The photo above was taken April 22, 1946, apparently at Joe Lassonde’s farm.
For some years, Walter and Alice lived in a house in Duluth on Wadena St (in Woodland) and lived on Walt’s pension. They sold the house in Duluth and moved up to the old (Napoleon) Lassonde farm, where there was no running water or indoor plumbing (but there was electricity.) Florence and Rose Lassonde owned the farm after their mother Julia died.
On the right is an undated Winter photo of Alice and Walt at the Joseph Lassonde farm. (The electric light pole on the driveway is visible in the background.)
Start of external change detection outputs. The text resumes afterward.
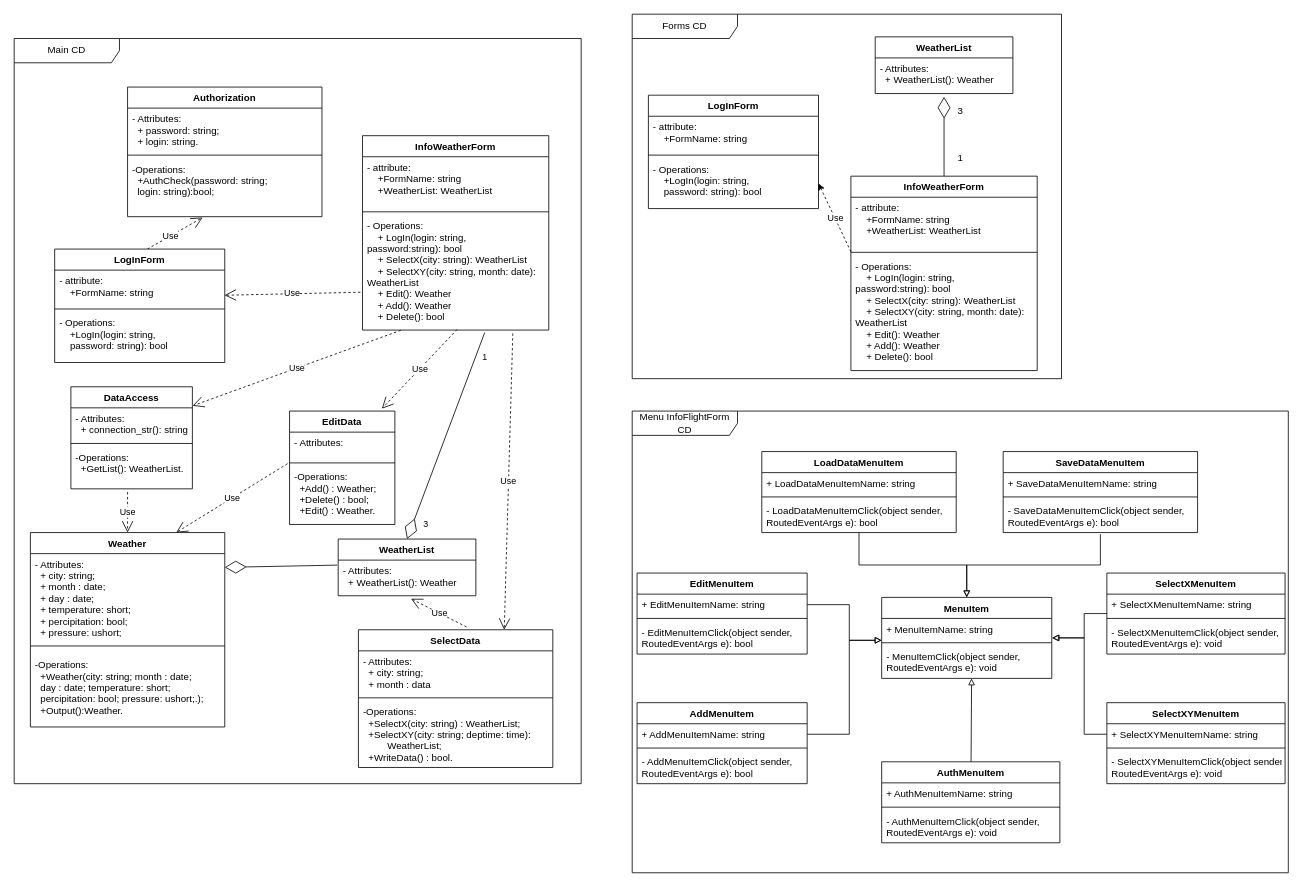
Earlier version of the draw.io diagram page "Діаграми класів" (1 of 3) of Діаграма класів.drawio (godlyfrenemy/Cloudy). Source tidied: cells renumbered, new cells numbered last; positions are measured from the earlier drawing's top-left corner, leaving out a move shared by most shapes. Both pictures are drawn from the tidied source at 81%, with x=0, y=0 at pixel (14, 14).
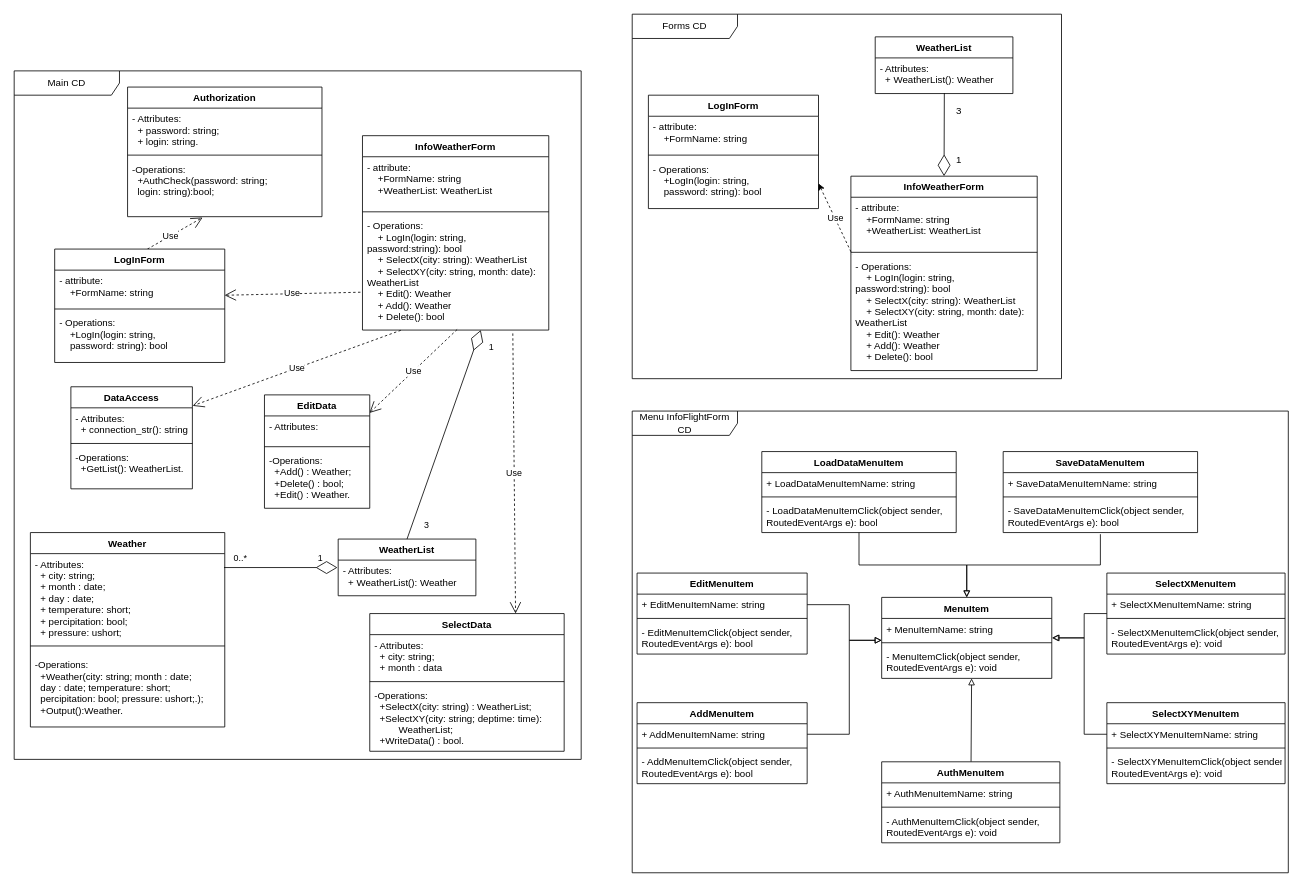
The same diagram, later.

The change refers to these unchanged cells:
```xml
<mxCell id="7" value="InfoWeatherForm" style="swimlane;fontStyle=1;align=center;verticalAlign=top;horizontal=1;startSize=26;" parent="1" vertex="1">
  <mxGeometry x="1033" y="200" width="230" height="240" as="geometry" />
</mxCell>
<mxCell id="29" value="- Attributes:&#10;" style="text;strokeColor=none;fillColor=none;align=left;verticalAlign=top;spacingLeft=4;spacingRight=4;overflow=hidden;points=[[0,0.5],[1,0.5]];portConstraint=eastwest;" parent="28" vertex="1">
  <mxGeometry y="26" width="130" height="34" as="geometry" />
</mxCell>
<mxCell id="32" value="Weather" style="swimlane;fontStyle=1;align=center;verticalAlign=top;horizontal=1;startSize=26;" parent="1" vertex="1">
  <mxGeometry x="20" y="640" width="240" height="240" as="geometry" />
</mxCell>
<mxCell id="33" value="- Attributes:&#10;  + city: string;&#10;  + month : date;&#10;  + day : date;&#10;  + temperature: short;&#10;  + percipitation: bool;&#10;  + pressure: ushort;&#10;&#10; " style="text;strokeColor=none;fillColor=none;align=left;verticalAlign=top;spacingLeft=4;spacingRight=4;overflow=hidden;points=[[0,0.5],[1,0.5]];portConstraint=eastwest;" parent="32" vertex="1">
  <mxGeometry y="26" width="240" height="104" as="geometry" />
</mxCell>
<mxCell id="40" value="WeatherList" style="swimlane;fontStyle=1;align=center;verticalAlign=top;horizontal=1;startSize=26;" parent="1" vertex="1">
  <mxGeometry x="400" y="648" width="170" height="70" as="geometry" />
</mxCell>
<mxCell id="41" value="- Attributes:&#10;  + WeatherList(): Weather" style="text;strokeColor=none;fillColor=none;align=left;verticalAlign=top;spacingLeft=4;spacingRight=4;overflow=hidden;points=[[0,0.5],[1,0.5]];portConstraint=eastwest;" parent="40" vertex="1">
  <mxGeometry y="26" width="170" height="44" as="geometry" />
</mxCell>
<mxCell id="53" value="- Operations:&#10;    + LogIn(login: string,&#10;password:string): bool&#10;    + SelectX(city: string): WeatherList&#10;    + SelectXY(city: string, month: date): &#10;WeatherList&#10;    + Edit(): Weather&#10;    + Add(): Weather&#10;    + Delete(): bool" style="text;strokeColor=none;fillColor=none;align=left;verticalAlign=top;spacingLeft=4;spacingRight=4;overflow=hidden;points=[[0,0.5],[1,0.5]];portConstraint=eastwest;" parent="50" vertex="1">
  <mxGeometry y="98" width="230" height="142" as="geometry" />
</mxCell>
<mxCell id="99" value="- Attributes:&#10;  + WeatherList(): Weather" style="text;strokeColor=none;fillColor=none;align=left;verticalAlign=top;spacingLeft=4;spacingRight=4;overflow=hidden;points=[[0,0.5],[1,0.5]];portConstraint=eastwest;" parent="98" vertex="1">
  <mxGeometry y="26" width="170" height="44" as="geometry" />
</mxCell>
```

The edit, as a diff of the source:
```diff
@@
     <mxCell id="3" value="Main CD" style="shape=umlFrame;whiteSpace=wrap;html=1;labelBackgroundColor=none;width=130;height=30;" parent="1" vertex="1">
-      <mxGeometry y="30" width="700" height="920" as="geometry" />
+      <mxGeometry y="70" width="700" height="850" as="geometry" />
     </mxCell>
@@
     <mxCell id="5" value="1" style="text;html=1;align=center;verticalAlign=middle;" parent="1" vertex="1">
-      <mxGeometry x="1158" y="168" width="20" height="20" as="geometry" />
+      <mxGeometry x="1156" y="170" width="20" height="20" as="geometry" />
     </mxCell>
     <mxCell id="6" value="3" style="text;html=1;align=center;verticalAlign=middle;" parent="1" vertex="1">
-      <mxGeometry x="1158" y="110" width="20" height="20" as="geometry" />
+      <mxGeometry x="1156" y="110" width="20" height="20" as="geometry" />
     </mxCell>
@@
-    <mxCell id="15" style="endArrow=diamondThin;endFill=0;endSize=24;html=1;exitX=0.5;exitY=0;exitDx=0;exitDy=0;" parent="1" edge="1" source="7">
-      <mxGeometry relative="1" as="geometry">
-        <mxPoint x="1148" y="102" as="targetPoint" />
-      </mxGeometry>
+    <mxCell id="15" style="endArrow=diamondThin;endFill=0;endSize=24;html=1;exitX=0.502;exitY=0.988;exitDx=0;exitDy=0;entryX=0.5;entryY=0;entryDx=0;entryDy=0;exitPerimeter=0;" parent="1" edge="1" source="99" target="7">
+      <mxGeometry relative="1" as="geometry" />
     </mxCell>
-    <mxCell id="16" style="endArrow=diamondThin;endFill=0;endSize=24;html=1;entryX=0.5;entryY=0;entryDx=0;entryDy=0;exitX=0.656;exitY=1.022;exitDx=0;exitDy=0;exitPerimeter=0;" parent="1" edge="1" source="53" target="40">
-      <mxGeometry relative="1" as="geometry" />
-    </mxCell>
-    <mxCell id="17" value="1" style="edgeLabel;html=1;align=center;verticalAlign=middle;" parent="16" vertex="1">
-      <mxGeometry x="-0.77" y="2" relative="1" as="geometry">
-        <mxPoint x="8.9" y="1" as="offset" />
-      </mxGeometry>
-    </mxCell>
-    <mxCell id="18" value="3" style="edgeLabel;html=1;align=center;verticalAlign=middle;" parent="16" vertex="1">
-      <mxGeometry x="0.45" y="-2" relative="1" as="geometry">
-        <mxPoint x="-2.3" y="53" as="offset" />
-      </mxGeometry>
-    </mxCell>
@@
-    <mxCell id="20" style="endArrow=diamondThin;endFill=0;endSize=24;html=1;exitX=-0.007;exitY=0.14;exitDx=0;exitDy=0;exitPerimeter=0;entryX=1;entryY=0.163;entryDx=0;entryDy=0;entryPerimeter=0;" parent="1" edge="1" source="41" target="33">
-      <mxGeometry relative="1" as="geometry" />
-    </mxCell>
@@
-    <mxCell id="22" value="Use" style="endArrow=open;endSize=12;dashed=1;html=1;entryX=0.5;entryY=0;entryDx=0;entryDy=0;" parent="1" edge="1" target="32">
-      <mxGeometry relative="1" as="geometry">
-        <mxPoint x="140" y="590" as="sourcePoint" />
-      </mxGeometry>
-    </mxCell>
-    <mxCell id="23" value="Use" style="endArrow=open;endSize=12;dashed=1;html=1;exitX=0.022;exitY=-0.005;exitDx=0;exitDy=0;entryX=0.75;entryY=0;entryDx=0;entryDy=0;exitPerimeter=0;" parent="1" edge="1" target="32">
-      <mxGeometry relative="1" as="geometry">
-        <mxPoint x="337.5" y="554.9" as="sourcePoint" />
-      </mxGeometry>
-    </mxCell>
-    <mxCell id="24" value="Use" style="endArrow=open;endSize=12;dashed=1;html=1;exitX=0.522;exitY=0.004;exitDx=0;exitDy=0;exitPerimeter=0;entryX=0.529;entryY=1.084;entryDx=0;entryDy=0;entryPerimeter=0;" parent="1" edge="1" target="41">
-      <mxGeometry relative="1" as="geometry">
-        <mxPoint x="558.5" y="756.5" as="sourcePoint" />
-      </mxGeometry>
-    </mxCell>
-    <mxCell id="25" value="Use" style="endArrow=open;endSize=12;dashed=1;html=1;exitX=0.508;exitY=0.995;exitDx=0;exitDy=0;entryX=0.75;entryY=0;entryDx=0;entryDy=0;exitPerimeter=0;" parent="1" edge="1" source="53">
-      <mxGeometry relative="1" as="geometry">
-        <mxPoint x="454" y="487" as="targetPoint" />
-      </mxGeometry>
+    <mxCell id="25" value="Use" style="endArrow=open;endSize=12;dashed=1;html=1;exitX=0.508;exitY=0.995;exitDx=0;exitDy=0;entryX=0.997;entryY=-0.109;entryDx=0;entryDy=0;exitPerimeter=0;entryPerimeter=0;" parent="1" edge="1" source="53" target="29">
+      <mxGeometry relative="1" as="geometry" />
     </mxCell>
@@
     <mxCell id="28" value="EditData" style="swimlane;fontStyle=1;align=center;verticalAlign=top;horizontal=1;startSize=26;" parent="1" vertex="1">
-      <mxGeometry x="340" y="490" width="130" height="140" as="geometry" />
+      <mxGeometry x="309" y="470" width="130" height="140" as="geometry" />
     </mxCell>
@@
     <mxCell id="36" value="SelectData" style="swimlane;fontStyle=1;align=center;verticalAlign=top;horizontal=1;startSize=26;" parent="1" vertex="1">
-      <mxGeometry x="425" y="760" width="240" height="170" as="geometry" />
+      <mxGeometry x="439" y="740" width="240" height="170" as="geometry" />
     </mxCell>
@@
+    <mxCell id="20" style="endArrow=diamondThin;endFill=0;endSize=24;html=1;exitX=0.996;exitY=0.165;exitDx=0;exitDy=0;exitPerimeter=0;entryX=-0.005;entryY=0.209;entryDx=0;entryDy=0;entryPerimeter=0;" parent="1" edge="1" source="33" target="41">
+      <mxGeometry relative="1" as="geometry" />
+    </mxCell>
+    <mxCell id="16" style="endArrow=diamondThin;endFill=0;endSize=24;html=1;exitX=0.5;exitY=0;exitDx=0;exitDy=0;" parent="1" edge="1" source="40">
+      <mxGeometry relative="1" as="geometry">
+        <mxPoint x="576" y="390" as="targetPoint" />
+      </mxGeometry>
+    </mxCell>
+    <mxCell id="17" value="1" style="edgeLabel;html=1;align=center;verticalAlign=middle;" parent="16" vertex="1">
+      <mxGeometry x="-0.77" y="2" relative="1" as="geometry">
+        <mxPoint x="95.3" y="-207.4" as="offset" />
+      </mxGeometry>
+    </mxCell>
+    <mxCell id="18" value="3" style="edgeLabel;html=1;align=center;verticalAlign=middle;" parent="16" vertex="1">
+      <mxGeometry x="0.45" y="-2" relative="1" as="geometry">
+        <mxPoint x="-44" y="168.7" as="offset" />
+      </mxGeometry>
+    </mxCell>
+    <mxCell id="100" value="1" style="edgeLabel;html=1;align=center;verticalAlign=middle;" parent="1" vertex="1">
+      <mxGeometry x="569" y="380" as="geometry">
+        <mxPoint x="-192" y="290" as="offset" />
+      </mxGeometry>
+    </mxCell>
+    <mxCell id="101" value="0..*" style="edgeLabel;html=1;align=center;verticalAlign=middle;" parent="1" vertex="1">
+      <mxGeometry x="329" y="540" as="geometry">
+        <mxPoint x="-51" y="131" as="offset" />
+      </mxGeometry>
+    </mxCell>
```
Walter died November 28, 1955, and was buried in Two Harbors, Minnesota at Lakeview Cemetery. He was buried in the Church, because Alice baptized him when he died. Alice was a pious, although not self-righteous, woman, so it is interesting that she married an unchurched man, and that he remained so. Since she didn’t drive, he’d drive her to church and wait for her outside.
Alice moved downtown to the apartment on 1st Avenue some time after Walt’s death. It was a tiny place. My grandfather was very concerned about Alice’s welfare, and told my mother she didn’t have anything to live on. The Navy gave her a pension of $25 a month. He worried that she didn’t have enough to eat. My grandfather and grandmother visited her very often, perhaps weekly. My mother took us to visit Alice every couple of months. Alice was very interested in all her nieces and nephews, and enrolled me in the youth brigade of the Blue Army of Our Lady of Fatima, which involved a magazine and some devotions I was supposed to do.
Alice died February 1, 1977 at the age of 85, and is buried in the Lakeview Cemetery in Two Harbors, Minnesota.